> ABOUT THIS TASK
A single number is needed: how many lines of the data below contain "shown".

> RECORDED INFORMATION
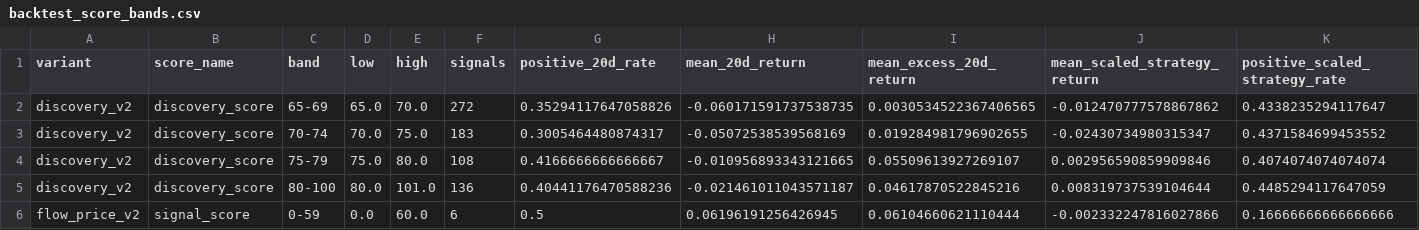
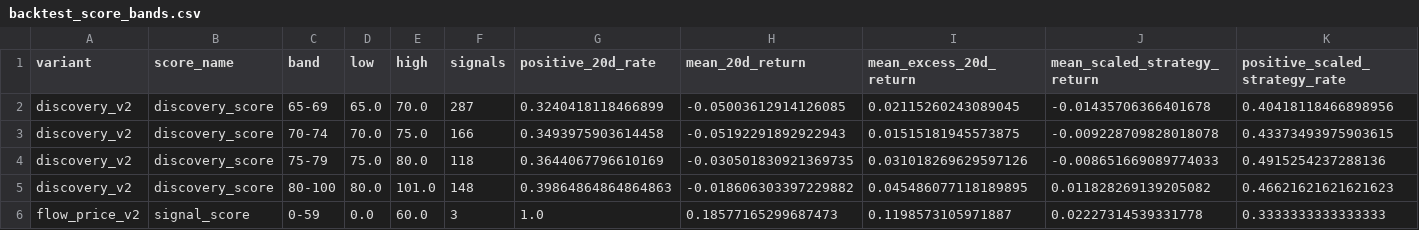
Before and after one commit to LEOSONG727/kis-foreign-flow-report, a CSV file: reports/backtest_score_bands.csv, drawn as a sheet; only a part is shown; the diff covers the shown part only.

```diff
--- a/reports/backtest_score_bands.csv
+++ b/reports/backtest_score_bands.csv
@@ -1,6 +1,6 @@
 variant,score_name,band,low,high,signals,positive_20d_rate,mean_20d_return,mean_excess_20d_return,mean_scaled_strategy_return,positive_scaled_strategy_rate
-discovery_v2,discovery_score,65-69,65.0,70.0,272,0.35294117647058826,-0.060171591737538735,0.0030534522367406565,-0.012470777578867862,0.4338235294117647
-discovery_v2,discovery_score,70-74,70.0,75.0,183,0.3005464480874317,-0.05072538539568169,0.019284981796902655,-0.02430734980315347,0.4371584699453552
-discovery_v2,discovery_score,75-79,75.0,80.0,108,0.4166666666666667,-0.010956893343121665,0.05509613927269107,0.002956590859909846,0.4074074074074074
-discovery_v2,discovery_score,80-100,80.0,101.0,136,0.40441176470588236,-0.021461011043571187,0.04617870522845216,0.008319737539104644,0.4485294117647059
-flow_price_v2,signal_score,0-59,0.0,60.0,6,0.5,0.06196191256426945,0.06104660621110444,-0.002332247816027866,0.16666666666666666
+discovery_v2,discovery_score,65-69,65.0,70.0,287,0.3240418118466899,-0.05003612914126085,0.02115260243089045,-0.01435706366401678,0.40418118466898956
+discovery_v2,discovery_score,70-74,70.0,75.0,166,0.3493975903614458,-0.05192291892922943,0.01515181945573875,-0.009228709828018078,0.43373493975903615
+discovery_v2,discovery_score,75-79,75.0,80.0,118,0.3644067796610169,-0.030501830921369735,0.031018269629597126,-0.008651669089774033,0.4915254237288136
+discovery_v2,discovery_score,80-100,80.0,101.0,148,0.39864864864864863,-0.018606303397229882,0.045486077118189895,0.011828269139205082,0.46621621621621623
+flow_price_v2,signal_score,0-59,0.0,60.0,3,1.0,0.18577165299687473,0.1198573105971887,0.02227314539331778,0.3333333333333333
```
Also changed, not shown: 52 edited cells elsewhere in this file, reports/backtest_thresholds.csv, reports/screen_backtest.csv, 4 other files.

> EXERCISE RESULT
2